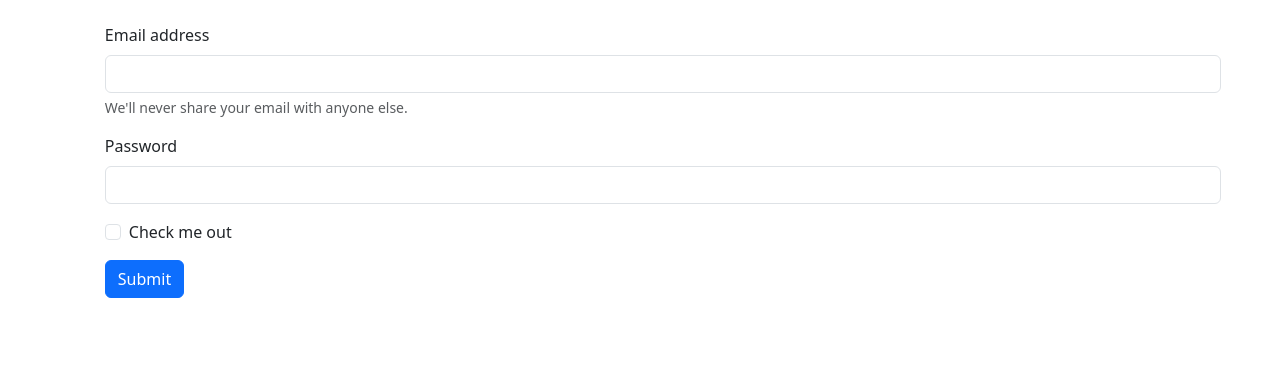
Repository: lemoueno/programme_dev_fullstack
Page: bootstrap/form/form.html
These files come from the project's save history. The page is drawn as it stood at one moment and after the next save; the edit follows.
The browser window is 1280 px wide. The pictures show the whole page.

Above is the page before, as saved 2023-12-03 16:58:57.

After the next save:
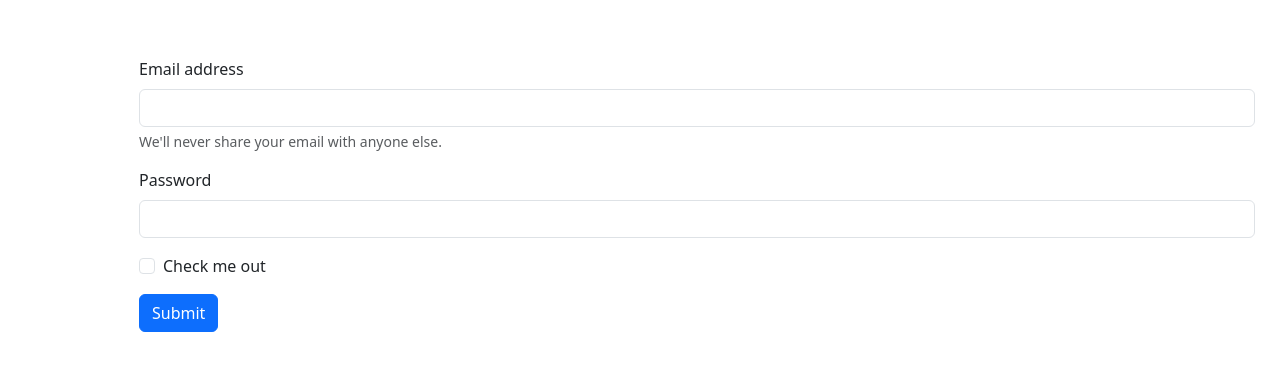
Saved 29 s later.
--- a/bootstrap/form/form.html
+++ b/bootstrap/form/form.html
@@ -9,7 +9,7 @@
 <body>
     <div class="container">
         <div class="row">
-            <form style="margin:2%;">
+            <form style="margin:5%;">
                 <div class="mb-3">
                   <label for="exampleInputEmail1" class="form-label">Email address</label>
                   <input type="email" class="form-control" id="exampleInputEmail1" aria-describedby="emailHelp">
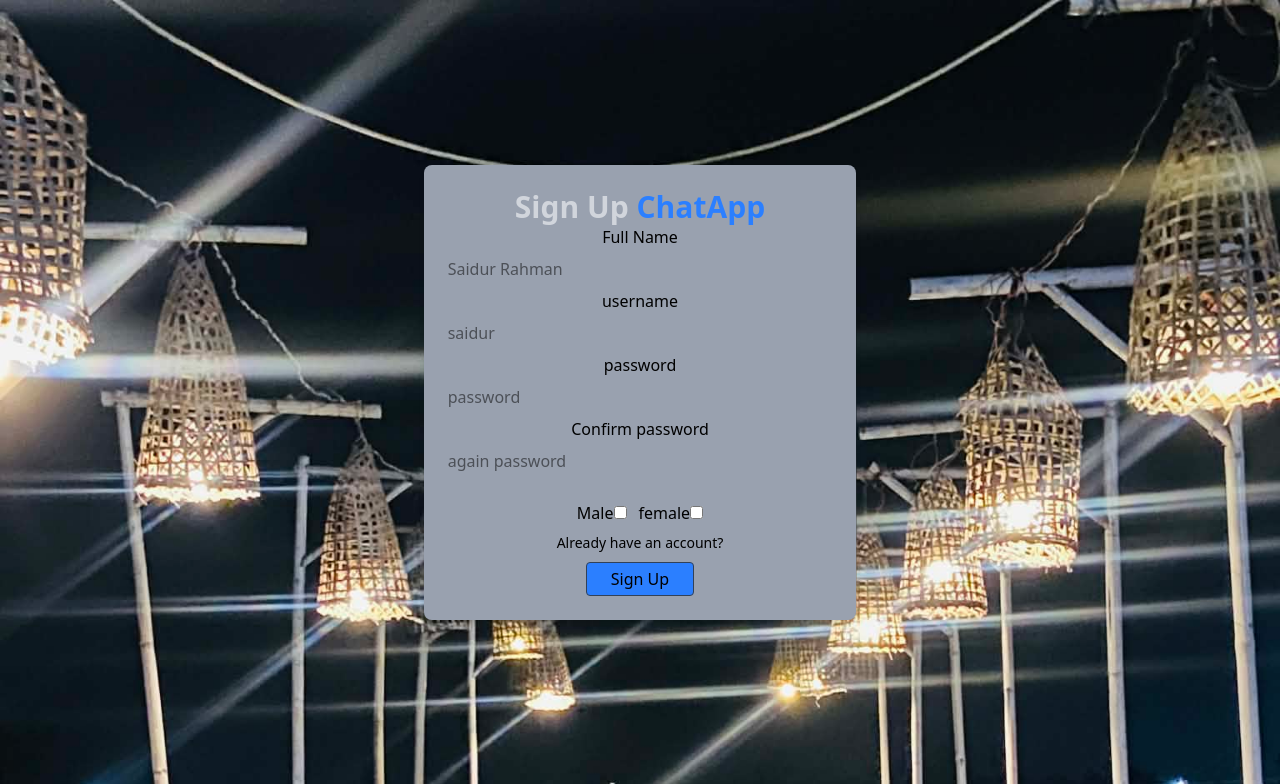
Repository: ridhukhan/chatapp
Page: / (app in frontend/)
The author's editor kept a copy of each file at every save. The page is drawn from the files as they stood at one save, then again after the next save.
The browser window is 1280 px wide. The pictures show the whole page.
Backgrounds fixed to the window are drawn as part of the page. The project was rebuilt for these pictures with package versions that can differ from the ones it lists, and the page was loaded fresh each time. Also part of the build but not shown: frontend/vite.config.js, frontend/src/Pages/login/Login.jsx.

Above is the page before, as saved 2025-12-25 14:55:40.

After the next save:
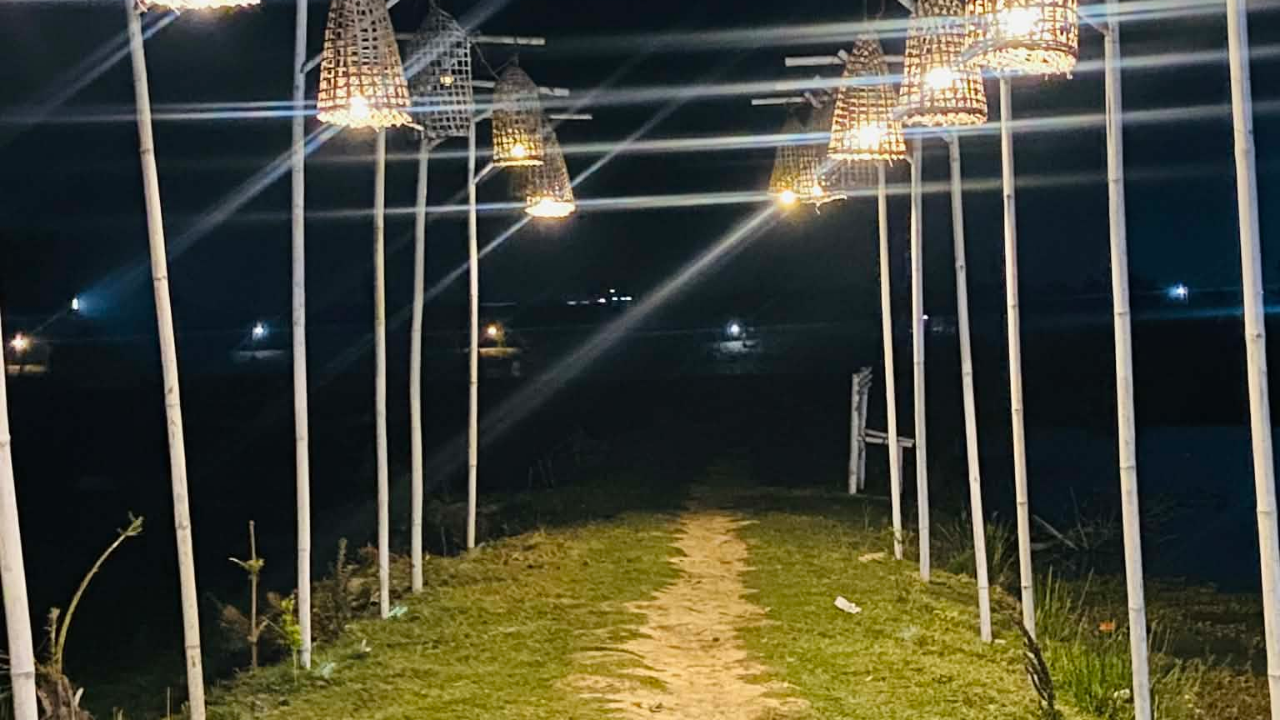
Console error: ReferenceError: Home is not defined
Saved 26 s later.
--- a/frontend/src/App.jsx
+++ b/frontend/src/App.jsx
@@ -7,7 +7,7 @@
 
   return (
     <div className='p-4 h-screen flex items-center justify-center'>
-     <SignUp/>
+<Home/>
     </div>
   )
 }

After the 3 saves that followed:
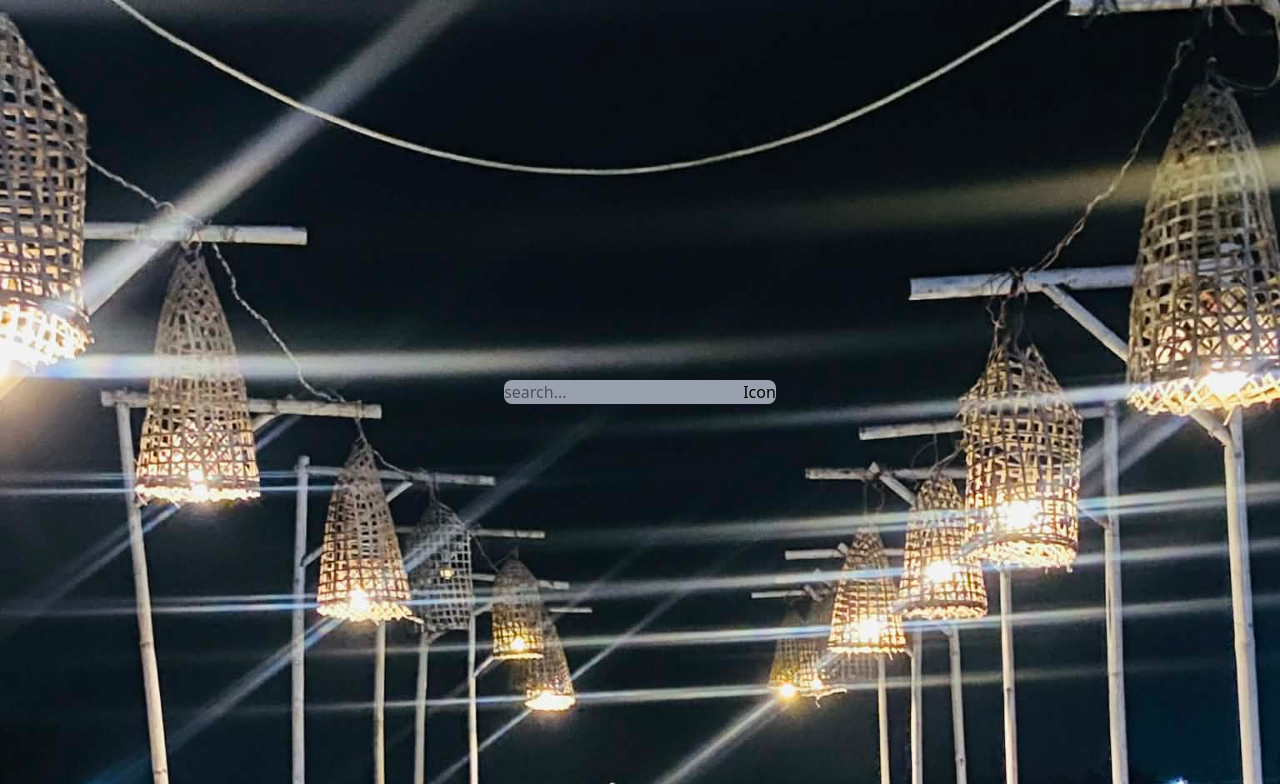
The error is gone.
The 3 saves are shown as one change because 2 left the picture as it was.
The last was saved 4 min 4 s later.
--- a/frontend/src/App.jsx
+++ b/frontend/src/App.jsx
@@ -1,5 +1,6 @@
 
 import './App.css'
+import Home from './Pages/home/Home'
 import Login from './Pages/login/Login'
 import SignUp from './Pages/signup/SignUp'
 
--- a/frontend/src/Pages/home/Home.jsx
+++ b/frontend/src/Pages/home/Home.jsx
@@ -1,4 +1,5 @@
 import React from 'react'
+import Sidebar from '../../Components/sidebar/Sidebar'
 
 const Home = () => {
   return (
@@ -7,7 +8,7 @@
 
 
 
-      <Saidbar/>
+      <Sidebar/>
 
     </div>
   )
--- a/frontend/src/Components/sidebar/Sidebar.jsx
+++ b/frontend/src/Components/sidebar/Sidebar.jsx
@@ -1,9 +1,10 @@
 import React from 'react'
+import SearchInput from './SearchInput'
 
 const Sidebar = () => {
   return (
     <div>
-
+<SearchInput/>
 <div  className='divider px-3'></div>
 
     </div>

* WHAT YOU ARE ASKED TO DO: Write out the whole listing above exactly; do not include the pictures.

* EXPECTED OUTPUT:
Repository: lemoueno/programme_dev_fullstack
Page: bootstrap/form/form.html
These files come from the project's save history. The page is drawn as it stood at one moment and after the next save; the edit follows.
The browser window is 1280 px wide. The pictures show the whole page.

Above is the page before, as saved 2023-12-03 16:58:57.

After the next save:
Saved 29 s later.
--- a/bootstrap/form/form.html
+++ b/bootstrap/form/form.html
@@ -9,7 +9,7 @@
 <body>
     <div class="container">
         <div class="row">
-            <form style="margin:2%;">
+            <form style="margin:5%;">
                 <div class="mb-3">
                   <label for="exampleInputEmail1" class="form-label">Email address</label>
                   <input type="email" class="form-control" id="exampleInputEmail1" aria-describedby="emailHelp">
Repository: ridhukhan/chatapp
Page: / (app in frontend/)
The author's editor kept a copy of each file at every save. The page is drawn from the files as they stood at one save, then again after the next save.
The browser window is 1280 px wide. The pictures show the whole page.
Backgrounds fixed to the window are drawn as part of the page. The project was rebuilt for these pictures with package versions that can differ from the ones it lists, and the page was loaded fresh each time. Also part of the build but not shown: frontend/vite.config.js, frontend/src/Pages/login/Login.jsx.

Above is the page before, as saved 2025-12-25 14:55:40.

After the next save:
Console error: ReferenceError: Home is not defined
Saved 26 s later.
--- a/frontend/src/App.jsx
+++ b/frontend/src/App.jsx
@@ -7,7 +7,7 @@
 
   return (
     <div className='p-4 h-screen flex items-center justify-center'>
-     <SignUp/>
+<Home/>
     </div>
   )
 }

After the 3 saves that followed:
The error is gone.
The 3 saves are shown as one change because 2 left the picture as it was.
The last was saved 4 min 4 s later.
--- a/frontend/src/App.jsx
+++ b/frontend/src/App.jsx
@@ -1,5 +1,6 @@
 
 import './App.css'
+import Home from './Pages/home/Home'
 import Login from './Pages/login/Login'
 import SignUp from './Pages/signup/SignUp'
 
--- a/frontend/src/Pages/home/Home.jsx
+++ b/frontend/src/Pages/home/Home.jsx
@@ -1,4 +1,5 @@
 import React from 'react'
+import Sidebar from '../../Components/sidebar/Sidebar'
 
 const Home = () => {
   return (
@@ -7,7 +8,7 @@
 
 
 
-      <Saidbar/>
+      <Sidebar/>
 
     </div>
   )
--- a/frontend/src/Components/sidebar/Sidebar.jsx
+++ b/frontend/src/Components/sidebar/Sidebar.jsx
@@ -1,9 +1,10 @@
 import React from 'react'
+import SearchInput from './SearchInput'
 
 const Sidebar = () => {
   return (
     <div>
-
+<SearchInput/>
 <div  className='divider px-3'></div>
 
     </div>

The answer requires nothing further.